: than current number of ptys.
We really need to consider implementing SVR4's ptm(4) as a regular device.
The historic BSD hunt-group pty convention, while simpler in kernel code, is
just not scalable. If 512 ptys are allocated, that means an application
will need to attempt to open(2) 513 device nodes before a success!
The way ptmx(4) works is that the master side opens /dev/ptmx, obtaining the
equivalent of a /dev/pty* master side. There is a trick here, though: a
stat(2) on the acquired file descriptor returns a st_rdev that contains a
minor device number corresponding to the slave side's unit number (instead
of the minor device number of /dev/ptmx). That unit (also the minor number
of the slave side device) is found at /dev/pts/X.
Now... ptmx *can* overlap the /dev/[pt]tyXX set, or it can be an addition to
them.

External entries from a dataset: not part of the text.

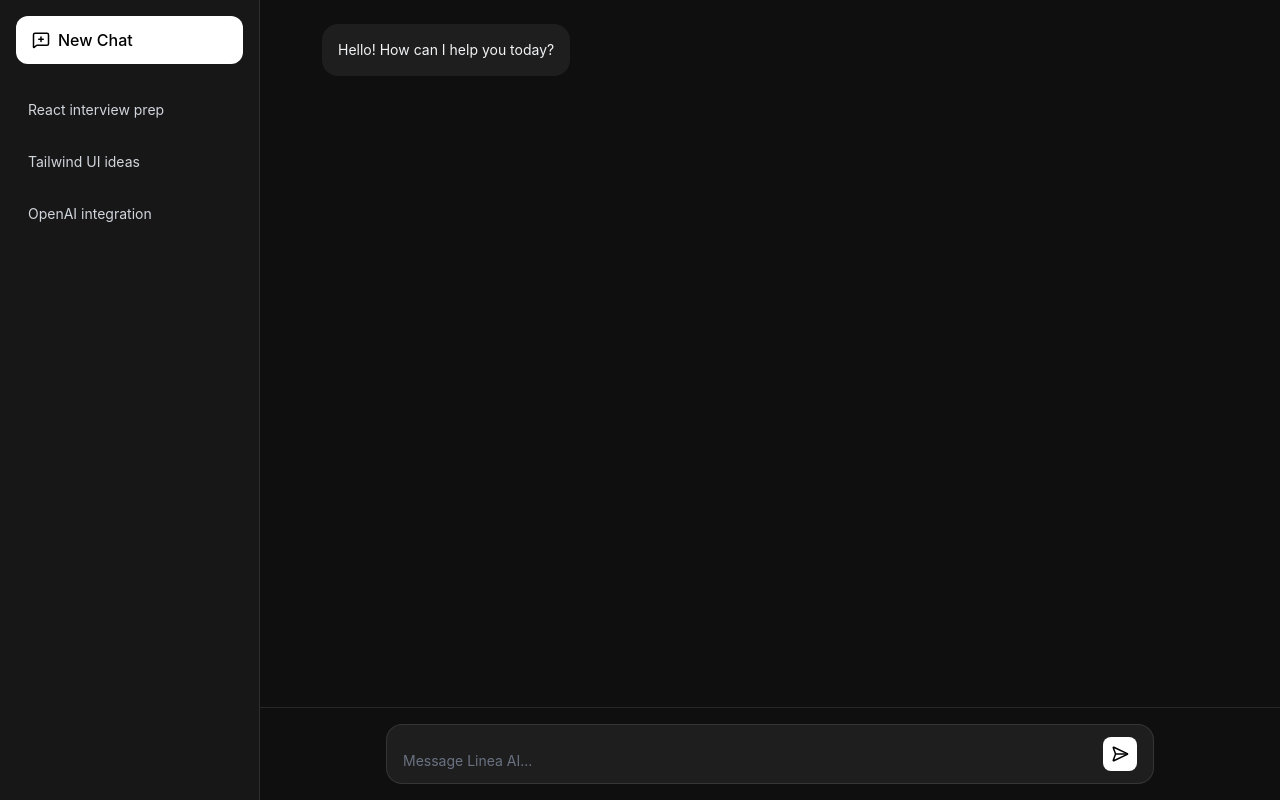
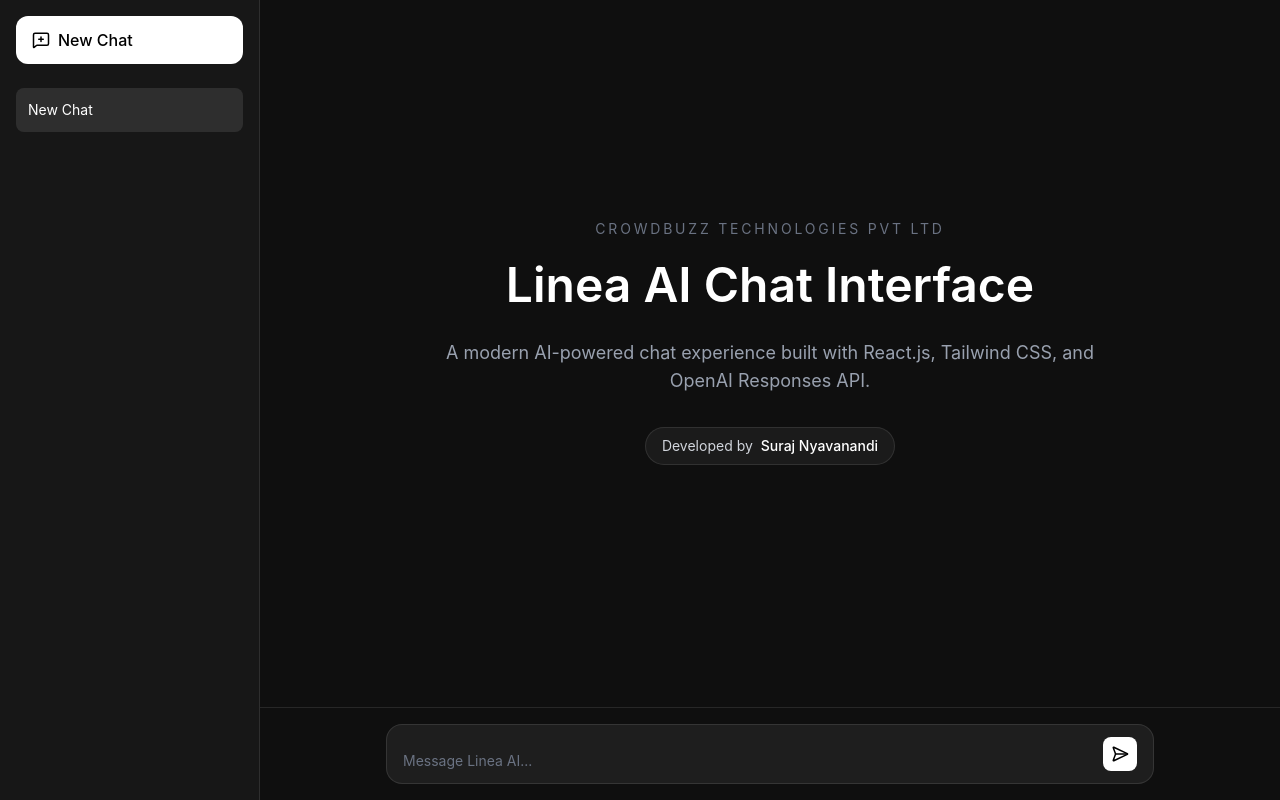
Before and after one commit to SurajNyavanandi/linea-ai, a React (Vite) app: page / in a window 1280 px wide. Built offline with nearby package versions, Linux system fonts and the light colour scheme.

Commit message:
Integrated with Openapi

```diff
--- a/package.json
+++ b/package.json
@@ -10,9 +10,11 @@
     "preview": "vite preview"
   },
   "dependencies": {
+    "axios": "^1.16.0",
     "lucide-react": "^1.14.0",
     "react": "^19.2.5",
-    "react-dom": "^19.2.5"
+    "react-dom": "^19.2.5",
+    "react-markdown": "^10.1.0"
   },
   "devDependencies": {
     "@eslint/js": "^10.0.1",
--- a/src/components/ChatInput.jsx
+++ b/src/components/ChatInput.jsx
@@ -1,13 +1,13 @@
 import { useRef, useState } from "react";
 import { SendHorizonal } from "lucide-react";
 
-function ChatInput({ onSend }) {
+function ChatInput({ onSend, loading }) {
   const [input, setInput] = useState("");
 
   const textareaRef = useRef(null);
 
   const handleSubmit = () => {
-    if (!input.trim()) return;
+    if (!input.trim() || loading) return;
 
     onSend(input);
 
@@ -17,7 +17,10 @@
   };
 
   const handleKeyDown = (e) => {
-    if (e.key === "Enter" && !e.shiftKey) {
+    if (
+      e.key === "Enter" &&
+      !e.shiftKey
+    ) {
       e.preventDefault();
       handleSubmit();
     }
@@ -41,12 +44,14 @@
           onKeyDown={handleKeyDown}
           rows={1}
           placeholder="Message Linea AI..."
-          className="flex-1 bg-transparent resize-none outline-none text-sm placeholder:text-gray-500 max-h-40"
+          disabled={loading}
+          className="flex-1 bg-transparent resize-none outline-none text-sm placeholder:text-gray-500 max-h-40 disabled:opacity-60"
         />
 
         <button
           onClick={handleSubmit}
-          className="ml-3 bg-white text-black p-2 rounded-lg hover:bg-gray-200 transition"
+          disabled={loading}
+          className="ml-3 bg-white text-black p-2 rounded-lg hover:bg-gray-200 transition disabled:opacity-50"
         >
           <SendHorizonal size={18} />
         </button>
--- a/src/components/ChatWindow.jsx
+++ b/src/components/ChatWindow.jsx
@@ -3,10 +3,13 @@
 import ChatInput from "./ChatInput";
 import MessageBubble from "./MessageBubble";
 import TypingLoader from "./TypingLoader";
-import { initialMessages } from "../data/chats";
+import { generateResponse } from "../services/openai";
 
-function ChatWindow() {
-  const [messages, setMessages] = useState(initialMessages);
+function ChatWindow({
+  conversations,
+  setConversations,
+  activeConversation,
+}) {
   const [loading, setLoading] = useState(false);
 
   const messagesEndRef = useRef(null);
@@ -15,9 +18,9 @@
     messagesEndRef.current?.scrollIntoView({
       behavior: "smooth",
     });
-  }, [messages, loading]);
+  }, [activeConversation, loading]);
 
-  const handleSendMessage = (text) => {
+  const handleSendMessage = async (text) => {
     if (!text.trim()) return;
 
     const userMessage = {
@@ -26,37 +29,75 @@
       content: text,
     };
 
-    setMessages((prev) => [...prev, userMessage]);
+    const updatedMessages = [
+      ...activeConversation.messages,
+      userMessage,
+    ];
+
+    setConversations((prev) =>
+      prev.map((chat) =>
+        chat.id === activeConversation.id
+          ? {
+              ...chat,
+              title:
+                chat.messages.length === 0
+                  ? text.slice(0, 30)
+                  : chat.title,
+              messages: updatedMessages,
+            }
+          : chat
+      )
+    );
 
     setLoading(true);
 
-    setTimeout(() => {
+    try {
+      const aiResponse = await generateResponse(
+        updatedMessages
+      );
+
       const aiMessage = {
         id: Date.now() + 1,
         role: "assistant",
-        content:
-          "This is a mock AI response. OpenAI integration comes in Phase 3.",
+        content: aiResponse,
       };
 
-      setMessages((prev) => [...prev, aiMessage]);
-
+      setConversations((prev) =>
+        prev.map((chat) =>
+          chat.id === activeConversation.id
+            ? {
+                ...chat,
+                messages: [
+                  ...updatedMessages,
+                  aiMessage,
+                ],
+              }
+            : chat
+        )
+      );
+    } catch (error) {
+      console.error(error);
+    } finally {
       setLoading(false);
-    }, 1500);
+    }
   };
 
   return (
     <main className="flex-1 flex flex-col">
       <div className="flex-1 overflow-y-auto px-4 py-6">
-        <div className="max-w-4xl mx-auto flex flex-col gap-6">
-          {messages.length === 0 ? (
+        <div className="max-w-4xl mx-auto flex flex-col gap-6 min-h-full">
+          {activeConversation.messages.length ===
+          0 ? (
             <EmptyState />
           ) : (
-            messages.map((message) => (
-              <MessageBubble
-                key={message.id}
-                message={message}
-              />
-            ))
+            activeConversation.messages.map(
+              (message) => (
+                <MessageBubble
+                  key={message.id}
+                  message={message}
+                />
+              )
+            )
           )}
 
           {loading && <TypingLoader />}
@@ -65,7 +106,10 @@
         </div>
       </div>
 
-      <ChatInput onSend={handleSendMessage} />
+      <ChatInput
+        onSend={handleSendMessage}
+        loading={loading}
+      />
     </main>
   );
 }
--- a/src/components/EmptyState.jsx
+++ b/src/components/EmptyState.jsx
@@ -1,13 +1,27 @@
 function EmptyState() {
   return (
     <div className="flex-1 flex flex-col items-center justify-center px-6 text-center">
-      <h1 className="text-4xl font-semibold mb-4">
-        What can I help with?
-      </h1>
+      <div className="max-w-2xl">
+        <p className="text-sm uppercase tracking-[0.2em] text-gray-500 mb-4">
+          Crowdbuzz Technologies Pvt Ltd
+        </p>
 
-      <p className="text-gray-400 max-w-md">
-        Ask anything about development, AI, design, or productivity.
-      </p>
+        <h1 className="text-4xl md:text-5xl font-semibold mb-6 leading-tight">
+          Linea AI Chat Interface
+        </h1>
+
+        <p className="text-gray-400 text-lg mb-8">
+          A modern AI-powered chat experience built with
+          React.js, Tailwind CSS, and OpenAI Responses API.
+        </p>
+
+        <div className="inline-flex items-center gap-2 px-4 py-2 rounded-full border border-white/10 bg-white/5 text-sm text-gray-300">
+          Developed by
+          <span className="text-white font-medium">
+            Suraj Nyavanandi
+          </span>
+        </div>
+      </div>
     </div>
   );
 }
--- a/src/components/Sidebar.jsx
+++ b/src/components/Sidebar.jsx
@@ -1,26 +1,33 @@
 import { MessageSquarePlus } from "lucide-react";
 
-const chats = [
-  "React interview prep",
-  "Tailwind UI ideas",
-  "OpenAI integration",
-];
-
-function Sidebar() {
+function Sidebar({
+  conversations,
+  activeChatId,
+  onNewChat,
+  onSelectChat,
+}) {
   return (
     <aside className="hidden md:flex w-[260px] bg-[#171717] border-r border-white/10 flex-col p-4">
-      <button className="flex items-center gap-2 bg-white text-black px-4 py-3 rounded-xl font-medium hover:bg-gray-200 transition">
+      <button
+        onClick={onNewChat}
+        className="flex items-center gap-2 bg-white text-black px-4 py-3 rounded-xl font-medium hover:bg-gray-200 transition"
+      >
         <MessageSquarePlus size={18} />
         New Chat
       </button>
 
-      <div className="mt-6 flex flex-col gap-2">
-        {chats.map((chat, index) => (
+      <div className="mt-6 flex flex-col gap-2 overflow-y-auto">
+        {conversations.map((chat) => (
           <button
-            key={index}
-            className="text-left px-3 py-3 rounded-lg hover:bg-white/5 transition text-sm text-gray-300"
+            key={chat.id}
+            onClick={() => onSelectChat(chat.id)}
+            className={`text-left px-3 py-3 rounded-lg transition text-sm truncate ${
+              activeChatId === chat.id
+                ? "bg-white/10 text-white"
+                : "hover:bg-white/5 text-gray-300"
+            }`}
           >
-            {chat}
+            {chat.title}
           </button>
         ))}
       </div>
--- a/src/data/chats.js
+++ b/src/data/chats.js
@@ -1,7 +1,7 @@
-export const initialMessages = [
+export const initialConversations = [
   {
     id: 1,
-    role: "assistant",
-    content: "Hello! How can I help you today?",
+    title: "New Chat",
+    messages: [],
   },
 ];
--- a/src/layout/MainLayout.jsx
+++ b/src/layout/MainLayout.jsx
@@ -1,11 +1,49 @@
+import { useState } from "react";
 import Sidebar from "../components/Sidebar";
 import ChatWindow from "../components/ChatWindow";
+import { initialConversations } from "../data/chats";
 
 function MainLayout() {
+  const [conversations, setConversations] =
+    useState(initialConversations);
+
+  const [activeChatId, setActiveChatId] =
+    useState(initialConversations[0].id);
+
+  const activeConversation =
+    conversations.find(
+      (chat) => chat.id === activeChatId
+    );
+
+  const handleNewChat = () => {
+    const newChat = {
+      id: Date.now(),
+      title: "New Chat",
+      messages: [],
+    };
+
+    setConversations((prev) => [
+      newChat,
+      ...prev,
+    ]);
+
+    setActiveChatId(newChat.id);
+  };
+
   return (
     <div className="h-screen bg-[#0f0f0f] text-white flex overflow-hidden">
-      <Sidebar />
-      <ChatWindow />
+      <Sidebar
+        conversations={conversations}
+        activeChatId={activeChatId}
+        onNewChat={handleNewChat}
+        onSelectChat={setActiveChatId}
+      />
+
+      <ChatWindow
+        conversations={conversations}
+        setConversations={setConversations}
+        activeConversation={activeConversation}
+      />
     </div>
   );
 }
--- /dev/null
+++ b/src/services/openai.js
@@ -0,0 +1,35 @@
+import axios from "axios";
+
+export async function generateResponse(messages) {
+  try {
+    const formattedMessages = messages.map((msg) => ({
+      role: msg.role,
+      content: msg.content,
+    }));
+
+    const response = await axios.post(
+      "https://api.openai.com/v1/responses",
+      {
+        model: "gpt-4.1-mini",
+        input: formattedMessages,
+      },
+      {
+        headers: {
+          "Content-Type": "application/json",
+          Authorization: `Bearer ${
+            import.meta.env.VITE_OPENAI_API_KEY
+          }`,
+        },
+      }
+    );
+
+    return (
+      response.data.output?.[0]?.content?.[0]?.text ||
+      "No response generated."
+    );
+  } catch (error) {
+    console.error(error);
+
+    return "Something went wrong while generating response.";
+  }
+}
```
Also changed, not shown: 2 other files (tests, documents, lock files or other folders).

Solaris, for instance, implemented ptmx as its own set of ttys, with
the /dev/[pt]tyXX set as a fixed-size separate chunk. The important
programs--login, sshd, ftpd--have ptmx support there, while third-party
tools using BSDisms could still find free ptys using the BSD scheme.
As long as ttyname(3) understands the /dev/pts/* nodes properly, most
programs should have no problem understanding the new nodes. The only ones
that may have problems are statically linked binaries depending on tty
pathnames, which shouldn't be too many.
[You'll note that src/sys/compat/svr4/svr4_net.c:svr4_ptm_alloc() provides a
compatibility version of /dev/ptmx that contains the ugly BSD hunt code.]
See the following URL for the relevant Solaris manpage; you can ignore the
STREAMSisms there (the references to M_* messages).
-- Todd Vierling <firstname.lastname@example.org> * http://www.wasabisystems.com/
-- Speed, stability, security, and support. Wasabi NetBSD: Run with it.